Do you sometimes turn on social media and wonder, how on earth can that message, or that individual be so incredibly popular?
As a case in point, Gary Lineker recently tweeted out the inane statement that ‘Scotland is very beautiful’, and that pearl of wisdom received an astounding 27,000 likes on Twitter. Did twenty-seven thousand people have nothing better to do than like this fatuous statement? In fact, almost everything that Gary Lineker writes achieves this outlandish level of praise.
In our research work, we have found that in many cases where the level of popularity doesn’t seem credible, the answer is often because individuals and certain messages are amplified by bots.
There is a lot of debate over the size of the bot problem; Twitter only accepts that up to five per cent of its 229 million monetisable daily active users are spam accounts, but in data-science circles, many estimates are well over half (our own estimate is around 80 per cent of politics-related likes and retweets are automated or produced by activists)….
A simple scroll through the ludicrous 35.6 million followers that Joe Biden has on Twitter will show thousands of bot followers hidden below a number of legitimate followers.
Generally, left-of-centre political messages receive a lot of amplification; typical topics will include vaccine mandates and state intervention in the economy. …

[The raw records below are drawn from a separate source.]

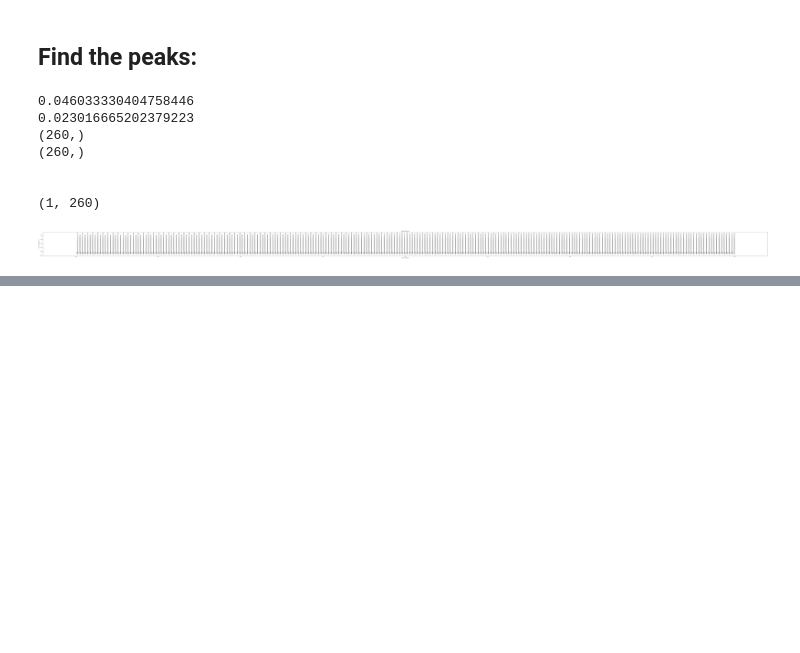
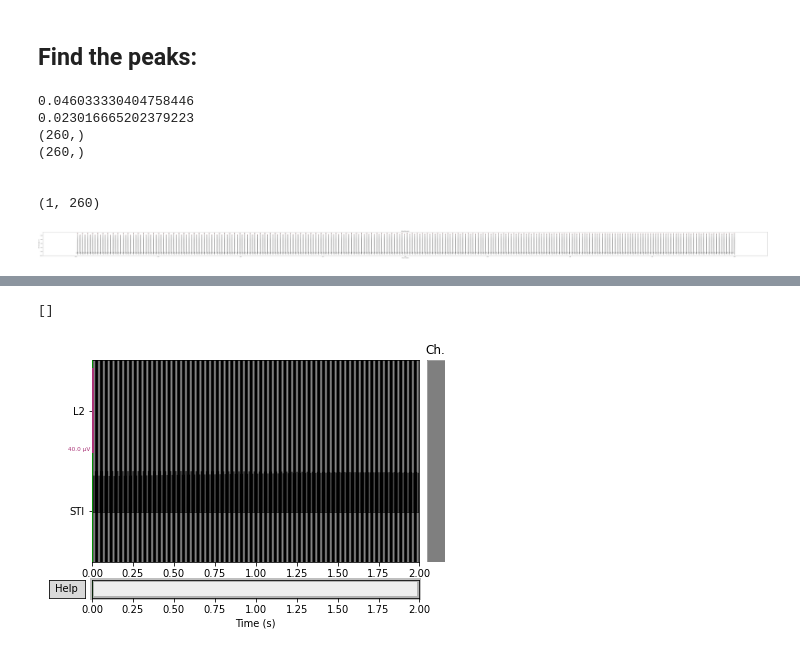
Before and after one commit to tmorshed/dbs_cep, a Jupyter notebook: cep_thesis.ipynb, the cells around one changed output, grey strips where cells are left out. Drawn from its saved outputs; the diff is of its cells as text; code cells hidden in the pictures; blank space fills up the shorter version.

```diff
--- a/cep_thesis.ipynb
+++ b/cep_thesis.ipynb
@@ -168,8 +168,9 @@ print(amp_th)
 
 pkfinder=sg.find_peaks(y, height=(amp_th))
 
-indx_pks=pkfinder[0]*dt+start_stop_seconds[0]
-pks=pkfinder[1]['peak_heights']
+indx_pks, pks = pkfinder[0]*dt+start_stop_seconds[0], pkfinder[1]['peak_heights']
+lstim=len(indx_pks)
+
 
 print(indx_pks.shape)
 print(pks.shape)
@@ -231,0 +207,19 @@ ValueError: ignored
+# %%
+##Making a stim channel out of the found peaks
+
+stim_data = np.zeros((1, lsel+1))[0]
+print(stim_data)
+
+for j in range(1,lstim):
+  stim_data[pkfinder[0][j]] = pks[j]
+stim_data=stim_data.reshape(1,lsel+1)
+
+print() #1-line gap
+print(stim_data.shape)   # Quality Control
+print(len(indx_pks))    # Quality Control
+print(len(pkfinder[0])) # Quality Control
+
+stim_info = mne.create_info(['STI'], sfreq=sampling_rate)
+stim_raw = mne.io.RawArray(stim_data, stim_info)
+raw_select.add_channels([stim_raw], force_update_info=True)
+raw_select.set_channel_types({'STI':'stim'})
@@ -231,0 +236,9 @@ ValueError: ignored
+# %%
+events = mne.find_events(raw_select, stim_channel='STI')
+print(events)
+# %% [output]
+[]
+# %%
+raw_select.plot();
+# %% [output]
+[figure, added]
```
Also changed, not shown: parts of 5 cells of this notebook.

The purpose of falsifying the popularity of a particular message (or individual) is to create the false impression that there is popular support for it. In the language of nudging, this is called establishing norms … [which] is considered to be important because we are strongly influenced by what others do….
In social media, there are more mundane business objectives, with a number of charlatans having their accounts boosted by bots to create a media presence.
In addition to dishonestly promoting certain messages, the bots also put genuine content at a serious disadvantage, since in the absence of bot amplification, genuine traffic with relatively fewer likes can appear at the bottom of timelines, and will never feature in the trending section.
This deliberate strategy was referred to in the Event 201 pandemic planning exercise carried out in October 2019 as ‘flooding the zone’. This ensures that only the official state position is heard, both in broadcast and on social media.
So the next time that you see a strange idea, or unlikely individual basking in social media adulation, don’t get confused, but do wonder instead whether this outcome was achieved using automated bot traffic.